This is a guilty-pleasure thriller for these tough economic times. In directing his first feature, writer and documentarian Nicholas Jarecki shows a great balance of sex, danger and manipulation with some insiderish business talk and a healthy sprinkling of dark humor. His film recalls the decadence of 1980s Wall Street, shot in 35mm as it is, with a synth-heavy score. Richard Gere stars as billionaire hedge-fund magnate Robert Miller. As he turns 60, Robert would seem to have it all -- yet he always wants more. So he "borrows" $417 million from a fellow tycoon to cover a hole in his portfolio and make his company look as stable as possible as it's about to be acquired by a bank. And despite the loyalty and support of his smart, beautiful wife (Susan Sarandon), he has a hot (and hot-headed) French mistress on the side (former Victoria's Secret model Laetitia Casta). Both these schemes explode in his face over the course of a few fateful days. Tim Roth, Brit Marling and Nate Parker co-star. R for language, brief violent images and drug use.

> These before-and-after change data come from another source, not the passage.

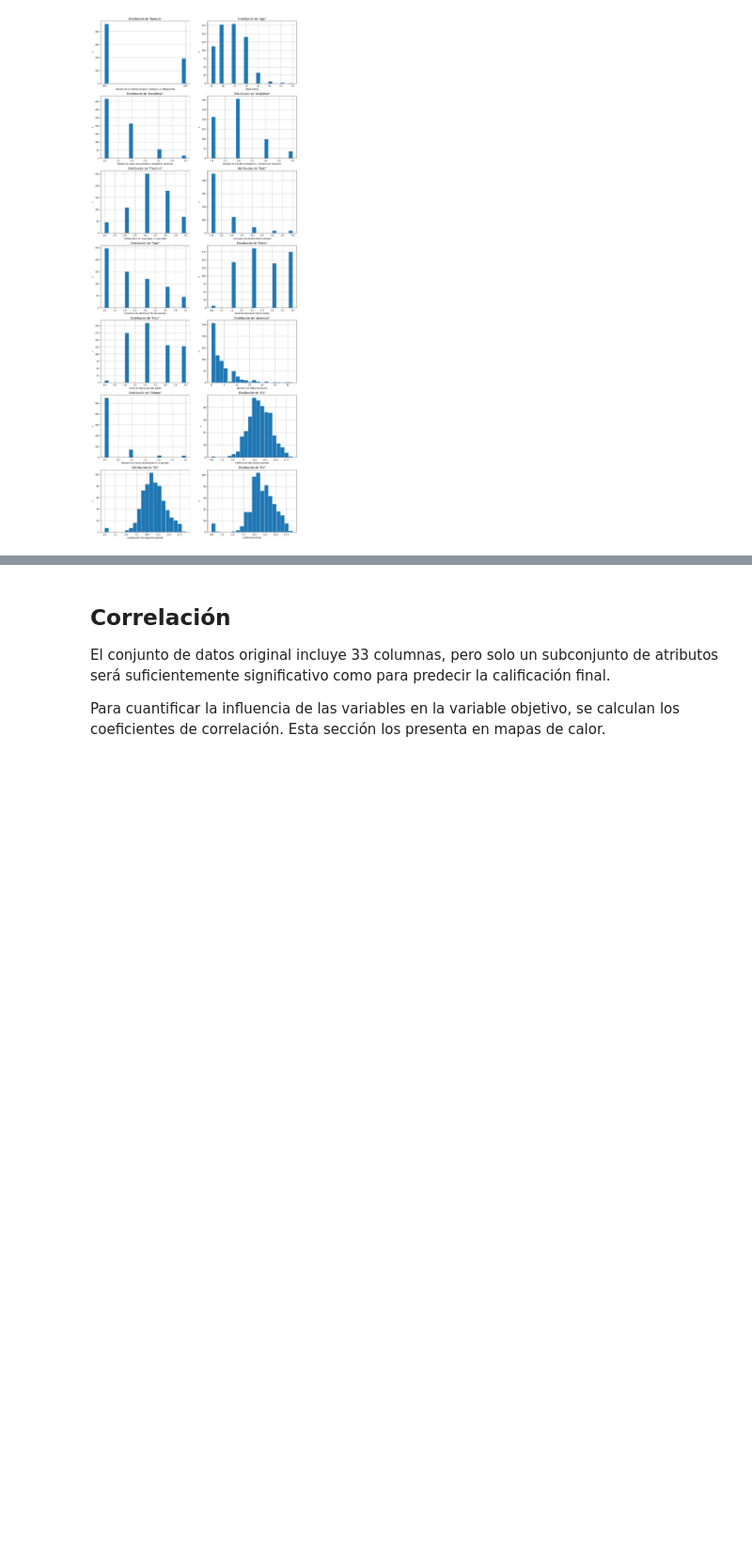
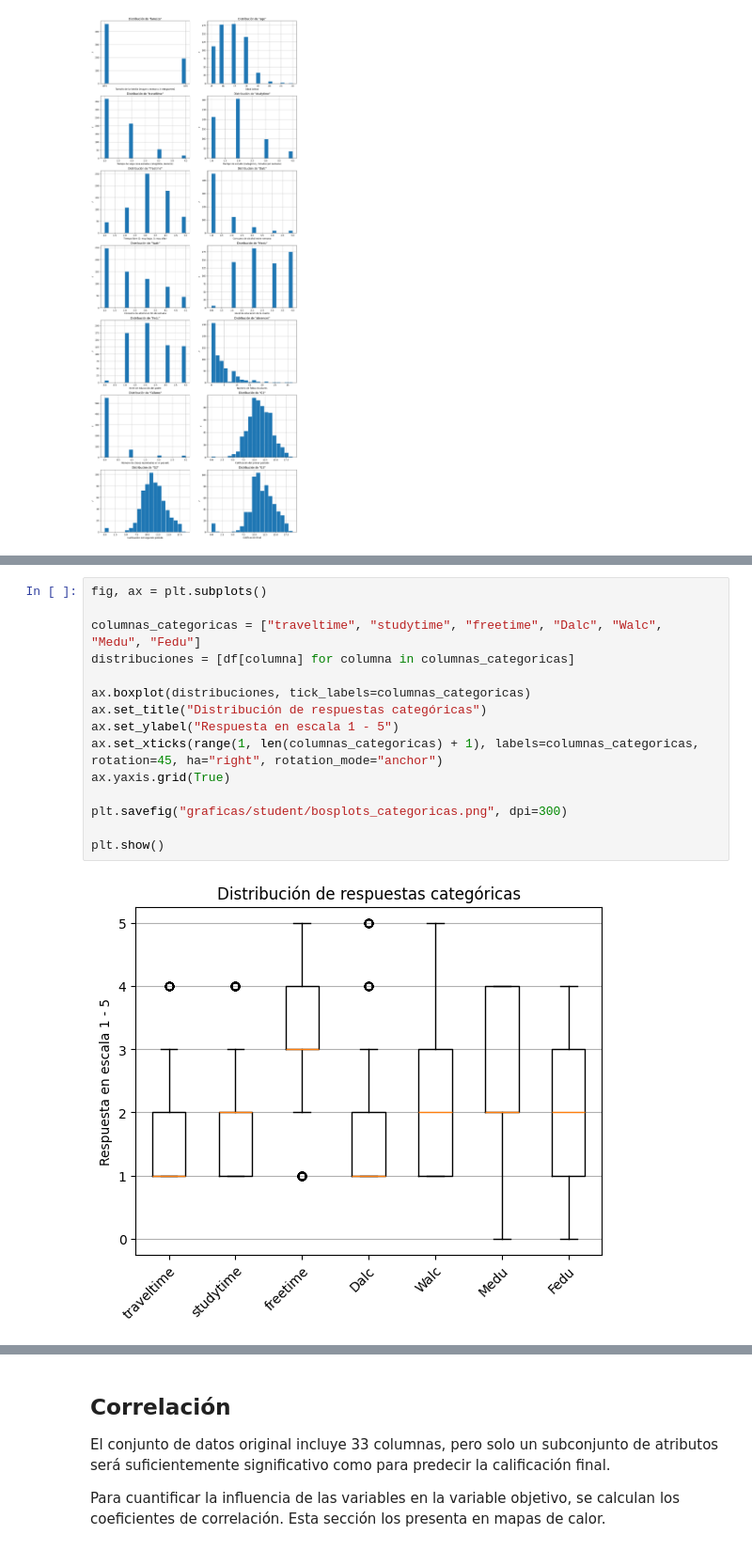
Before and after one commit to Frozen-Burrito/sim-matematica, a Jupyter notebook: proyectos/modulo_1/ProyectoModulo1_CardonaM_CurielM_MendozaF.ipynb, the cells around one changed output, grey strips where cells are left out. Shown at 94% size. Saved outputs shown, nothing was run; the diff lists cells and outputs as text; blank space fills up the shorter version.

```diff
--- a/proyectos/modulo_1/ProyectoModulo1_CardonaM_CurielM_MendozaF.ipynb
+++ b/proyectos/modulo_1/ProyectoModulo1_CardonaM_CurielM_MendozaF.ipynb
@@ -231,0 +248,17 @@ plt.show()
+# %%
+fig, ax = plt.subplots()
+
+columnas_categoricas = ["traveltime", "studytime", "freetime", "Dalc", "Walc", "Medu", "Fedu"]
+distribuciones = [df[columna] for columna in columnas_categoricas]
+
+ax.boxplot(distribuciones, tick_labels=columnas_categoricas)
+ax.set_title("Distribución de respuestas categóricas")
+ax.set_ylabel("Respuesta en escala 1 - 5")
+ax.set_xticks(range(1, len(columnas_categoricas) + 1), labels=columnas_categoricas, rotation=45, ha="right", rotation_mode="anchor")
+ax.yaxis.grid(True)
+
+plt.savefig("graficas/student/bosplots_categoricas.png", dpi=300)
+
+plt.show()
+# %% [output]
+[figure, added]
```
Also changed, not shown: parts of 9 cells of this notebook, 4 other files.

Viewers hoping for a juicy expose of the supersecretive Church of Scientology might want to adjust their expectations. Writer-director Paul Thomas Anderson (Magnolia, There Will Be Blood) has acknowledged that the cult leader of the film's title -- played by Philip Seymour Hoffman -- was inspired by Scientology founder L. Ron Hubbard. And certain key phrases and ideas that are tenets of the church do show up in the film. And yet, the church -- or rather, "The Cause," as it's known here -- emerges relatively unscathed. Hoffman's Lancaster Dodd, whom his followers refer to as Master, is commanding and calculating and sometimes cruel, but the bond he forges with a wayward Joaquin Phoenix reveals his inquisitiveness, his generosity of spirit and a love that teeters between the paternal and the homoerotic. Phoenix's character, the troubled, volatile and often inebriated Freddie Quell, seems happiest within the group. But The Master is about the way people's lives intersect, perhaps without a satisfying sense of closure. Anderson has created a startling, stunningly gorgeous film shot in lushly vibrant 65mm, with powerful performances all around. But it's also his most ambitious film yet. R for sexual content, graphic nudity and language.